By Karen Gaudette, The Associated Press
Monday June 10, 2002

OAKLAND – A four-year-old girl suffered head injuries after falling from a whirling ride at Vallejo’s Six Flags Marine World — the second parkgoer to tumble from the “Starfish” in as many years. The accident comes at a time when lawmakers are calling for tougher restrictions on amusement park rides. 

The girl, whom authorities would not identify, was in serious condition Sunday and was undergoing treatment at Children’s Hospital Oakland, said Vanya Rainova, a hospital spokeswoman. Jeff Jouett, a spokesman for the park, said all safety equipment was working properly. 

Recent deaths and mishaps around the country have prompted parents, lawmakers and federal officials to call for improved safety in the $9.6 billion amusement park industry. U.S. Consumer Product Safety Commission statistics show the number of amusement park-related injuries treated in emergency rooms steadily climbed from about 7,000 in 1993 to roughly 10,500 in 2000. 

Industry analysts say consumers are demanding faster, more exciting rides, which operators increasingly outfit with computerized safety restraints. Despite high-rise drops and roller coasters that top 100 mph, The International Association of Amusement Parks and Attractions, a trade group, claims on its Web site that amusement rides remain among the safest recreational activities and disputes that rides have caused brain injuries. 

“Visiting a theme park today is far safer than bicycling, swimming, skiing, playing soccer and dozens of other recreational activities,” a statement said. 

All safety equipment was working Saturday, said Jeff Jouett, the park’s spokesman. The injured girl fell despite a pair of locked lap bars, and her mother still was locked in the ride after her daughter’s fall, he said. The girl exceeded the ride’s height requirement, posted at the entrance. And the ride is electronically programmed — as are many around the country — to stop if any restraints come unlocked. 

“We just don’t know at this point how the child got out of the ride,” Jouett said, adding the ride will be closed awaiting a safety inspection by the state Occupational Safety and Health Administration. 

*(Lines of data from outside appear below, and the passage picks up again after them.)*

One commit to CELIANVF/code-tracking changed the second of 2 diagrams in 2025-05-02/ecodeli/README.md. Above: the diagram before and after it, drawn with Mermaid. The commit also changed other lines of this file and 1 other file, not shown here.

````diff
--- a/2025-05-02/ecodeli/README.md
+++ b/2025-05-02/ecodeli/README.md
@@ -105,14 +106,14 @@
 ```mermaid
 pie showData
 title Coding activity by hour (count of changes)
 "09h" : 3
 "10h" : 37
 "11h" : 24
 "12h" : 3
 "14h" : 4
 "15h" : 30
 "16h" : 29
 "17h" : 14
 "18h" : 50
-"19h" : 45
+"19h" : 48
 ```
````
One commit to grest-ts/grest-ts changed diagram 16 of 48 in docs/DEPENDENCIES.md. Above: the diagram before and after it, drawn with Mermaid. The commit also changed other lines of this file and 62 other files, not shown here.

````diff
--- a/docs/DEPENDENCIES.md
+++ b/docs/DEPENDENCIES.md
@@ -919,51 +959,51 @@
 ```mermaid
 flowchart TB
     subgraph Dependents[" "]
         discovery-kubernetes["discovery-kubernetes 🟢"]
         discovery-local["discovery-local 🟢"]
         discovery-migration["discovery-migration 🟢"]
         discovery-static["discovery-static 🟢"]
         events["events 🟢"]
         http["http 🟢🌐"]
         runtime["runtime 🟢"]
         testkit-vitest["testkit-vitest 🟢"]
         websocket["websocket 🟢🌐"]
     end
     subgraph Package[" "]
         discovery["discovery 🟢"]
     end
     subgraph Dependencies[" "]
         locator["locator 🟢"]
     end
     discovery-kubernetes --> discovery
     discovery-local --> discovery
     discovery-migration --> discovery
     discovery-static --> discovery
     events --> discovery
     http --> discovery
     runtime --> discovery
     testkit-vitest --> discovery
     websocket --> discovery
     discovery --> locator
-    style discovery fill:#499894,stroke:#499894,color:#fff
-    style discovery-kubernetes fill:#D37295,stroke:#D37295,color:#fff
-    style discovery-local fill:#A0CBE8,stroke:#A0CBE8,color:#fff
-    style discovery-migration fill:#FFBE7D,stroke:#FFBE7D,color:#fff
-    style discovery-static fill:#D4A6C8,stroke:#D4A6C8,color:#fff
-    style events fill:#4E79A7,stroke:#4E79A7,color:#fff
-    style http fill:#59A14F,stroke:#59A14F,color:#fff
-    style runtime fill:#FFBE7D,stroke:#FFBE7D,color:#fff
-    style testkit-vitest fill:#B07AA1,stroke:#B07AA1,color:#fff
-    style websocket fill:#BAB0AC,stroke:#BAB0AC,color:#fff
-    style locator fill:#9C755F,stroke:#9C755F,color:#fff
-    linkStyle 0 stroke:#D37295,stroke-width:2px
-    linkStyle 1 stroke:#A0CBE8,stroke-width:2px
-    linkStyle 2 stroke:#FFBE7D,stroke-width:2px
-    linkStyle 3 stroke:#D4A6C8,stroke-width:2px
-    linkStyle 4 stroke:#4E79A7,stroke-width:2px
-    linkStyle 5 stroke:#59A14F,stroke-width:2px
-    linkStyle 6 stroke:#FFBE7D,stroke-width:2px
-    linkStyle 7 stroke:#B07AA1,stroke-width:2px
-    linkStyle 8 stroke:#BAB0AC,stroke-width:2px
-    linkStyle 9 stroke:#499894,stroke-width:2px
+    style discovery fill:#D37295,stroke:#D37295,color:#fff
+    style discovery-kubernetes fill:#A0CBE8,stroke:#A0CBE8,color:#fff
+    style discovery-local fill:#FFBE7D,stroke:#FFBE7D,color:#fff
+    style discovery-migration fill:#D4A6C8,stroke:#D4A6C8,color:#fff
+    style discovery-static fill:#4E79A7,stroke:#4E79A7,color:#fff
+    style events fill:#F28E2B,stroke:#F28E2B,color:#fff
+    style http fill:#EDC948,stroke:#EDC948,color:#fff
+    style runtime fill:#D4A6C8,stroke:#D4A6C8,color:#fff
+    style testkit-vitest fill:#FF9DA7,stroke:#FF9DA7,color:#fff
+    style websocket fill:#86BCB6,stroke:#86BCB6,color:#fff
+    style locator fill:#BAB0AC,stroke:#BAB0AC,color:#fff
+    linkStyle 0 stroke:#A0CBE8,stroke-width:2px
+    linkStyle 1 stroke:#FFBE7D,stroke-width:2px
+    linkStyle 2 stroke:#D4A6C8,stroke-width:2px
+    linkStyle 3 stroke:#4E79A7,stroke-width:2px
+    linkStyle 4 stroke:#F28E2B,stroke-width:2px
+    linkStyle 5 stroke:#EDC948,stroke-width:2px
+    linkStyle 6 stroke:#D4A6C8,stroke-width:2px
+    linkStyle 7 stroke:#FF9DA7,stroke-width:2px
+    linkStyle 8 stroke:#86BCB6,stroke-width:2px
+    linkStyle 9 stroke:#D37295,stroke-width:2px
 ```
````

The incident was not the first at the Starfish, which Jouett described as a “moderate” ride that reaches heights of 12 feet and is frequented by families. A 41-year-old woman received minor injuries after falling from the ride last May, which prompted the park to add a second lap bar restraint, Jouett said. The woman has sued the park and the ride’s manufacturer, Chance Rides, Inc. of Kansas, he said. 

Last September, a 42-year-old woman died of a brain hemorrhage after riding the park’s spinning tea cup attraction. However, no autopsy was performed and state officials said there was no medical evidence to show the ride contributed to her death. Also five roller coaster riders sued the park last year after a ride malfunctioned, leaving them stuck nearly upside down for four hours in triple digit heat. 

The park has defended its safety record, saying it is among the nation’s best.